My parents used to take me to drive in movies, stuff like The Exorcist, The Shining, Animal House, they’d tell me to duck down and go to sleep but I’d be watching from the back. We also had HBO in the early days of cable, so I’d sneak downstairs at night and watch R-rated movies like ‘Escape from New York’, The Thing, Mad Max, Road Warrior. I thought they were the coolest movies in the world, I loved them.
At an early age, I realized movies were fantasy and make believe, so I got into stuff like comic books, Dungeons & Dragons and other role playing games. We had this group of friends that would go straight home from school every day and play until dinner. Then on weekends we’d check out a room in the library and play from opening until close.
Coming out of high school, I thought I’d be a novelist or a short story writer. I was always kind of a black sheep in Wyoming where I grew up. I was politically more liberal, not interested in working at the ranch, not interested in doing labor. I was just more into artistic stuff. It wasn’t until I studied theater at the University of Wyoming that I started to take it seriously. Theater was always something I did on the side to get over my shyness. I think the first time I felt truly independent was when I left Wyoming and joined a theater company in Orlando, Florida. I stayed in Orlando for 5 years and then a girl I was dating moved to Austin, so I moved there. I fell in love with with city. There’s this air in Austin – all the music brings with it a lot of artists, there’s kind of a want or need for quirky stuff and offbeat theater goes over really well there.
When I started directing I realized pretty quickly that I had a knack for looking at a play in the big picture rather than through a single character. My role as a director is still performative though, I put on a mask of preparedness in a way. What I want is for actors to concentrate on themselves and on their characters; sometimes actors have the hardest time being vulnerable like that. It’s a comfort for them to know that someone is incharge, it just establishes trust right away.

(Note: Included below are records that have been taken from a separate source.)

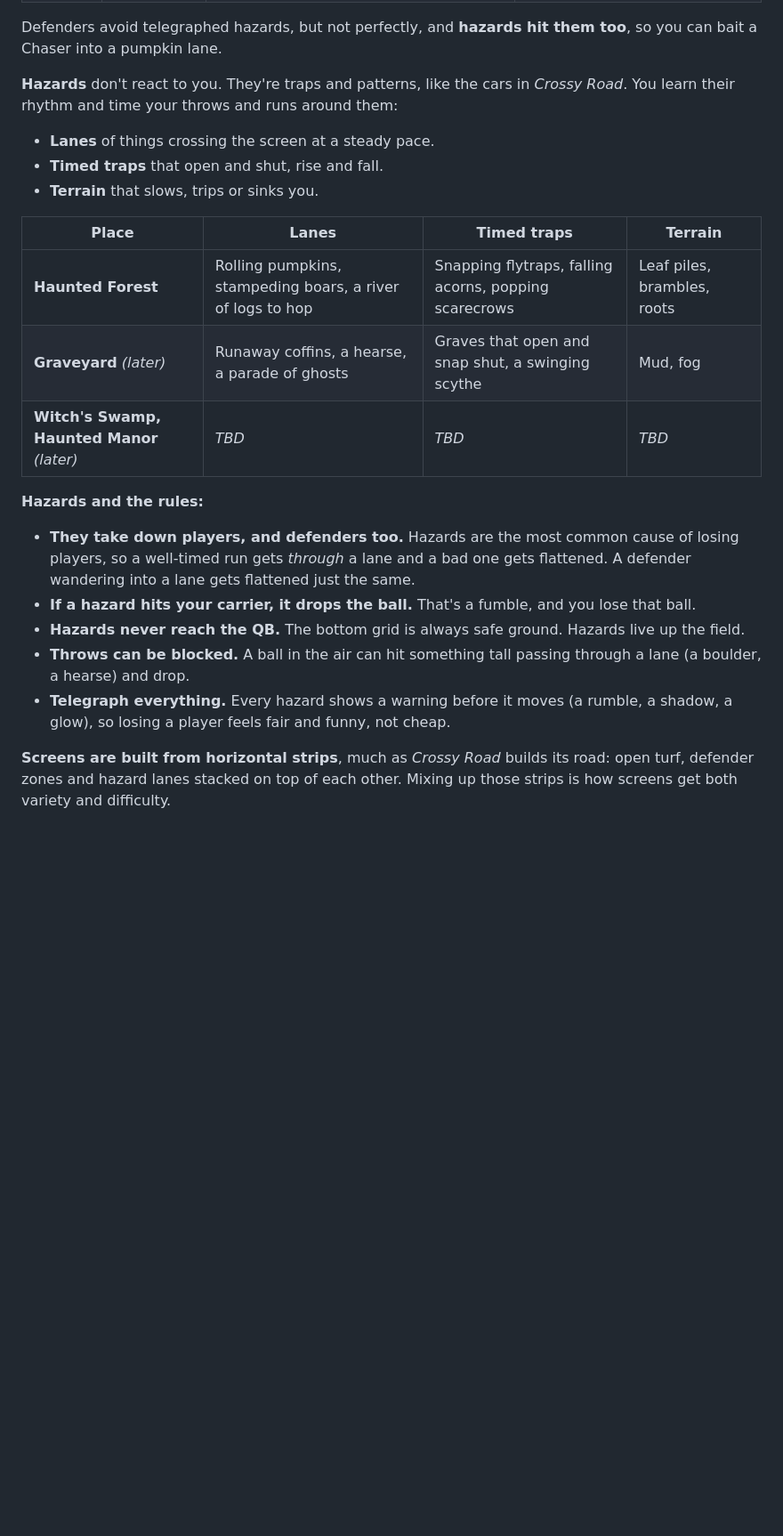
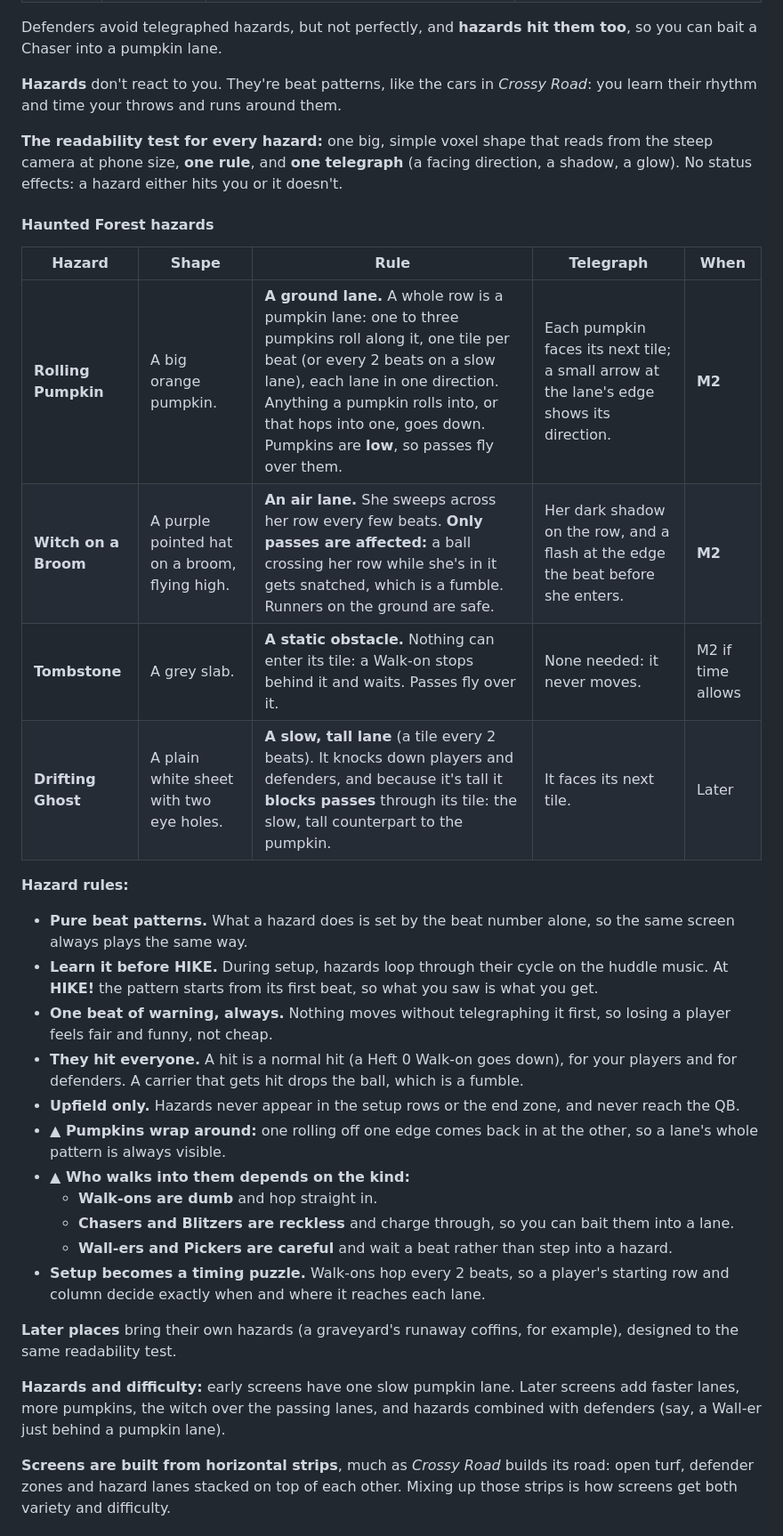
Before and after one commit to esrauch/vox, a Markdown page: GAMEPLAY.md, the part around the change. Shown at 89% size. Rendered like a GitHub page; blank space fills up the shorter version.

Commit message:
Design the Haunted Forest hazards
Rolling Pumpkin (low ground lane) and Witch on a Broom (air lane that
snatches passes) for M2, Tombstones (static obstacles) if time allows,
and Drifting Ghost (slow, tall lane) later. Every hazard follows one
readability test: one simple voxel shape, one rule, one telegraph.
Also records the shared hazard rules (pure beat patterns, previewed
in setup, hit everyone, upfield only, pumpkins wrap, defenders avoid
by kind) and updates THEME and MILESTONES.

Co-Authored-By: Claude Opus 5.5 <noreply@anthropic.com>

```diff
--- a/GAMEPLAY.md
+++ b/GAMEPLAY.md
@@ -159,23 +159,35 @@ Two kinds of trouble fill each screen. **Neither of them ever has the ball.** Al
 
 Defenders avoid telegraphed hazards, but not perfectly, and **hazards hit them too**, so you can bait a Chaser into a pumpkin lane.
 
-**Hazards** don't react to you. They're traps and patterns, like the cars in *Crossy Road*. You learn their rhythm and time your throws and runs around them:
-- **Lanes** of things crossing the screen at a steady pace.
-- **Timed traps** that open and shut, rise and fall.
-- **Terrain** that slows, trips or sinks you.
+**Hazards** don't react to you. They're beat patterns, like the cars in *Crossy Road*: you learn their rhythm and time your throws and runs around them.
 
-| Place | Lanes | Timed traps | Terrain |
-|---|---|---|---|
-| **Haunted Forest** | Rolling pumpkins, stampeding boars, a river of logs to hop | Snapping flytraps, falling acorns, popping scarecrows | Leaf piles, brambles, roots |
-| **Graveyard** *(later)* | Runaway coffins, a hearse, a parade of ghosts | Graves that open and snap shut, a swinging scythe | Mud, fog |
-| **Witch's Swamp, Haunted Manor** *(later)* | *TBD* | *TBD* | *TBD* |
+**The readability test for every hazard:** one big, simple voxel shape that reads from the steep camera at phone size, **one rule**, and **one telegraph** (a facing direction, a shadow, a glow). No status effects: a hazard either hits you or it doesn't.
 
-**Hazards and the rules:**
-- **They take down players, and defenders too.** Hazards are the most common cause of losing players, so a well-timed run gets *through* a lane and a bad one gets flattened. A defender wandering into a lane gets flattened just the same.
-- **If a hazard hits your carrier, it drops the ball.** That's a fumble, and you lose that ball.
-- **Hazards never reach the QB.** The bottom grid is always safe ground. Hazards live up the field.
-- **Throws can be blocked.** A ball in the air can hit something tall passing through a lane (a boulder, a hearse) and drop.
-- **Telegraph everything.** Every hazard shows a warning before it moves (a rumble, a shadow, a glow), so losing a player feels fair and funny, not cheap.
+#### Haunted Forest hazards
+
+| Hazard | Shape | Rule | Telegraph | When |
+|---|---|---|---|---|
+| **Rolling Pumpkin** | A big orange pumpkin. | **A ground lane.** A whole row is a pumpkin lane: one to three pumpkins roll along it, one tile per beat (or every 2 beats on a slow lane), each lane in one direction. Anything a pumpkin rolls into, or that hops into one, goes down. Pumpkins are **low**, so passes fly over them. | Each pumpkin faces its next tile; a small arrow at the lane's edge shows its direction. | **M2** |
+| **Witch on a Broom** | A purple pointed hat on a broom, flying high. | **An air lane.** She sweeps across her row every few beats. **Only passes are affected:** a ball crossing her row while she's in it gets snatched, which is a fumble. Runners on the ground are safe. | Her dark shadow on the row, and a flash at the edge the beat before she enters. | **M2** |
+| **Tombstone** | A grey slab. | **A static obstacle.** Nothing can enter its tile: a Walk-on stops behind it and waits. Passes fly over it. | None needed: it never moves. | M2 if time allows |
+| **Drifting Ghost** | A plain white sheet with two eye holes. | **A slow, tall lane** (a tile every 2 beats). It knocks down players and defenders, and because it's tall it **blocks passes** through its tile: the slow, tall counterpart to the pumpkin. | It faces its next tile. | Later |
+
+**Hazard rules:**
+- **Pure beat patterns.** What a hazard does is set by the beat number alone, so the same screen always plays the same way.
+- **Learn it before HIKE.** During setup, hazards loop through their cycle on the huddle music. At **HIKE!** the pattern starts from its first beat, so what you saw is what you get.
+- **One beat of warning, always.** Nothing moves without telegraphing it first, so losing a player feels fair and funny, not cheap.
+- **They hit everyone.** A hit is a normal hit (a Heft 0 Walk-on goes down), for your players and for defenders. A carrier that gets hit drops the ball, which is a fumble.
+- **Upfield only.** Hazards never appear in the setup rows or the end zone, and never reach the QB.
+- **▲ Pumpkins wrap around:** one rolling off one edge comes back in at the other, so a lane's whole pattern is always visible.
+- **▲ Who walks into them depends on the kind:**
+  - **Walk-ons are dumb** and hop straight in.
+  - **Chasers and Blitzers are reckless** and charge through, so you can bait them into a lane.
+  - **Wall-ers and Pickers are careful** and wait a beat rather than step into a hazard.
+- **Setup becomes a timing puzzle.** Walk-ons hop every 2 beats, so a player's starting row and column decide exactly when and where it reaches each lane.
+
+**Later places** bring their own hazards (a graveyard's runaway coffins, for example), designed to the same readability test.
+
+**Hazards and difficulty:** early screens have one slow pumpkin lane. Later screens add faster lanes, more pumpkins, the witch over the passing lanes, and hazards combined with defenders (say, a Wall-er just behind a pumpkin lane).
 
 **Screens are built from horizontal strips**, much as *Crossy Road* builds its road: open turf, defender zones and hazard lanes stacked on top of each other. Mixing up those strips is how screens get both variety and difficulty.
 
```
Also changed, not shown: MILESTONES.md (+3 -2 lines), THEME.md (+1 -1 lines).
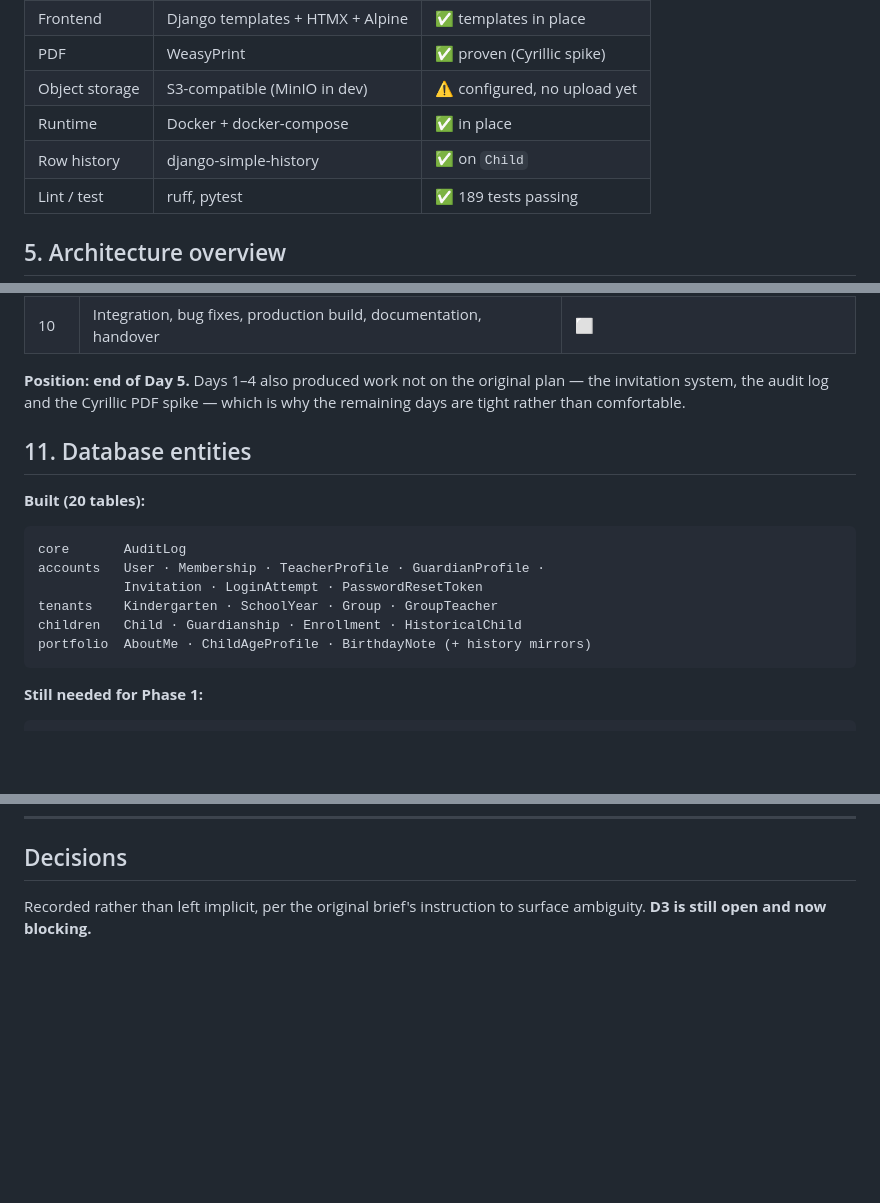
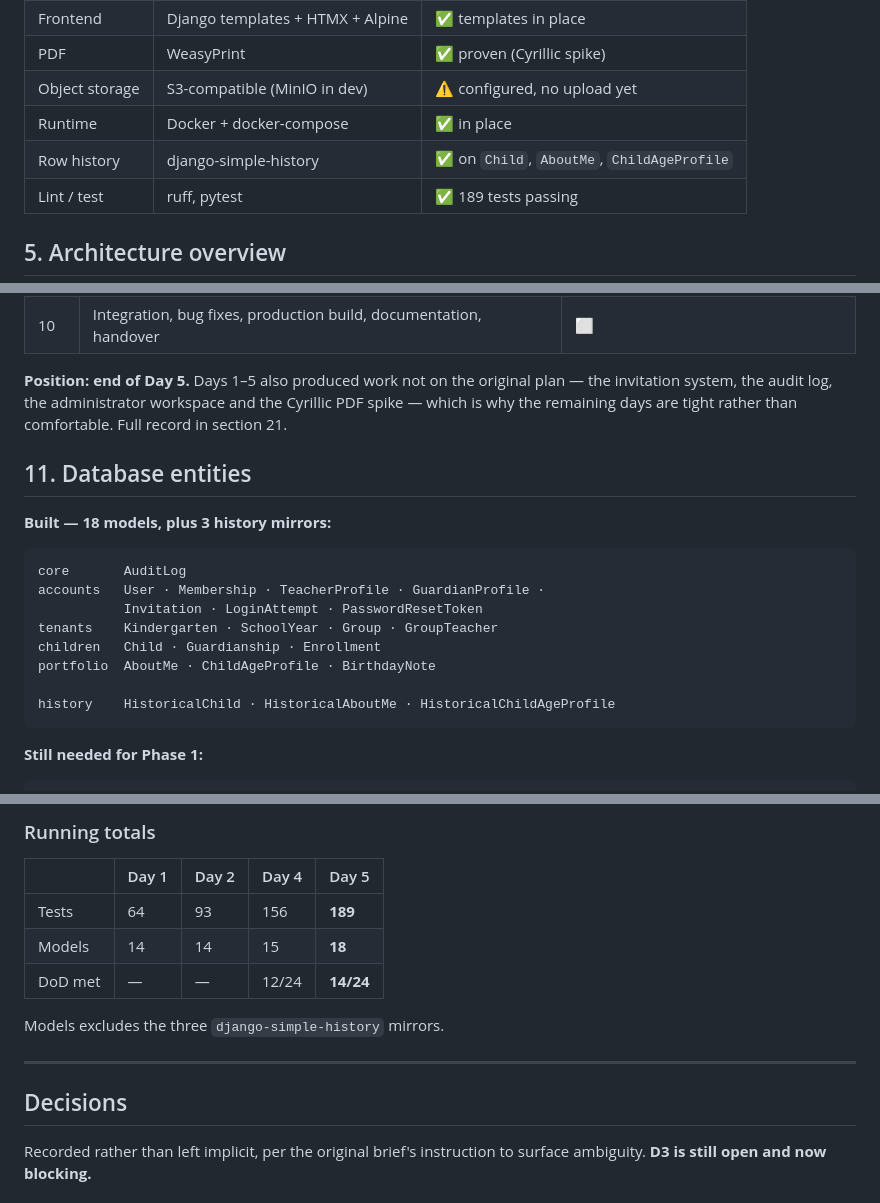
Before and after one commit to usukh6ayar/ByatshanNuudelchid, a Markdown page: ROADMAP.md, 3 parts joined by grey strips. GitHub-like rendering; blank space fills up the shorter version.

````diff
--- a/ROADMAP.md
+++ b/ROADMAP.md
@@ -75,7 +75,7 @@ children at two kindergartens.
 | PDF | WeasyPrint | ✅ proven (Cyrillic spike) |
 | Object storage | S3-compatible (MinIO in dev) | ⚠️ configured, no upload yet |
 | Runtime | Docker + docker-compose | ✅ in place |
-| Row history | django-simple-history | ✅ on `Child` |
+| Row history | django-simple-history | ✅ on `Child`, `AboutMe`, `ChildAgeProfile` |
 | Lint / test | ruff, pytest | ✅ 189 tests passing |
 
 ## 5. Architecture overview
@@ -211,21 +211,24 @@ QPay/SocialPay.
 | 9 | Security, responsive fixes, deployment, backup, error handling | ⬜ |
 | 10 | Integration, bug fixes, production build, documentation, handover | ⬜ |
 
-**Position: end of Day 5.** Days 1–4 also produced work not on the original
-plan — the invitation system, the audit log and the Cyrillic PDF spike — which
-is why the remaining days are tight rather than comfortable.
+**Position: end of Day 5.** Days 1–5 also produced work not on the original
+plan — the invitation system, the audit log, the administrator workspace and
+the Cyrillic PDF spike — which is why the remaining days are tight rather than
+comfortable. Full record in section 21.
 
 ## 11. Database entities
 
-**Built (20 tables):**
+**Built — 18 models, plus 3 history mirrors:**
 
 ```
 core       AuditLog
 accounts   User · Membership · TeacherProfile · GuardianProfile ·
            Invitation · LoginAttempt · PasswordResetToken
 tenants    Kindergarten · SchoolYear · Group · GroupTeacher
-children   Child · Guardianship · Enrollment · HistoricalChild
-portfolio  AboutMe · ChildAgeProfile · BirthdayNote (+ history mirrors)
+children   Child · Guardianship · Enrollment
+portfolio  AboutMe · ChildAgeProfile · BirthdayNote
+
+history    HistoricalChild · HistoricalAboutMe · HistoricalChildAgeProfile
 ```
 
 **Still needed for Phase 1:**
@@ -388,3 +476,15 @@ shape scheduling:
+### Running totals
+
+| | Day 1 | Day 2 | Day 4 | Day 5 |
+|---|---|---|---|---|
+| Tests | 64 | 93 | 156 | **189** |
+| Models | 14 | 14 | 15 | **18** |
+| DoD met | — | — | 12/24 | **14/24** |
+
+Models excludes the three `django-simple-history` mirrors.
+
+---
+
 ## Decisions
 
 Recorded rather than left implicit, per the original brief's instruction to
````
Also changed, not shown: other parts of ROADMAP.md (+85 -0 lines).
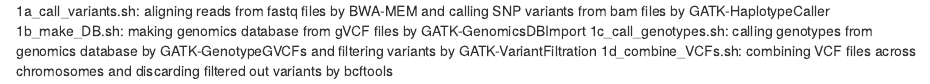
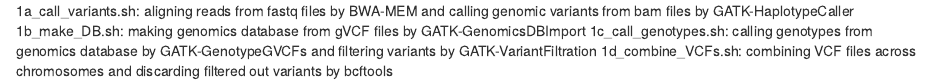
Before and after one commit to guillaume-ramstein/sieve, an R Markdown document (src/genotyping/README.Rmd): the page in a window 1100 px wide, from its top. Rendered offline with R 4.5, knitr and Pandoc, with nearby package versions.

Commit message:
Update README.Rmd

```diff
--- a/src/genotyping/README.Rmd
+++ b/src/genotyping/README.Rmd
@@ -1,4 +1,4 @@
-1a_call_variants.sh: aligning reads from fastq files by BWA-MEM and calling SNP variants from bam files by GATK-HaplotypeCaller
+1a_call_variants.sh: aligning reads from fastq files by BWA-MEM and calling genomic variants from bam files by GATK-HaplotypeCaller
 1b_make_DB.sh: making genomics database from gVCF files by GATK-GenomicsDBImport
 1c_call_genotypes.sh: calling genotypes from genomics database by GATK-GenotypeGVCFs and filtering variants by GATK-VariantFiltration
 1d_combine_VCFs.sh: combining VCF files across chromosomes and discarding filtered out variants by bcftools
```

I try to be as diplomatic about it as possible, but I always take control and leading actors in a certain direction. That’s the important thing about trust in rehearsals, it’s like a child trusting that someone who picks them up is going to hold them. If they trust me, they know I’m leading them in the right direction, and they’ll take more risks.
So far, I’ve been really lucky in Amsterdam, both the English language theaters have kept me busy. I directed Buried Cic‘Buried Child’ for the InPlayers last fall, and I just finished up ‘Pillowman’ at Orange Theatre Company. The amazing thing about the Inplayers and Orange Theater is that they just handed things over and let me do what I wanted, they trusted me.
I’ve been out of the United States for about a year now, and living in Amsterdam has made me wonder why I didn’t do this earlier. I wish I had taken the jump sooner. Living as an artist is about finding the discipline inside of yourself to do the things you want to do and trusting in that.
Right now, I’m working on developing a theater company and will probably start up acting classes this summer.
#EoA with Rocky Hopson
Interview and photo by Marilyn Volkman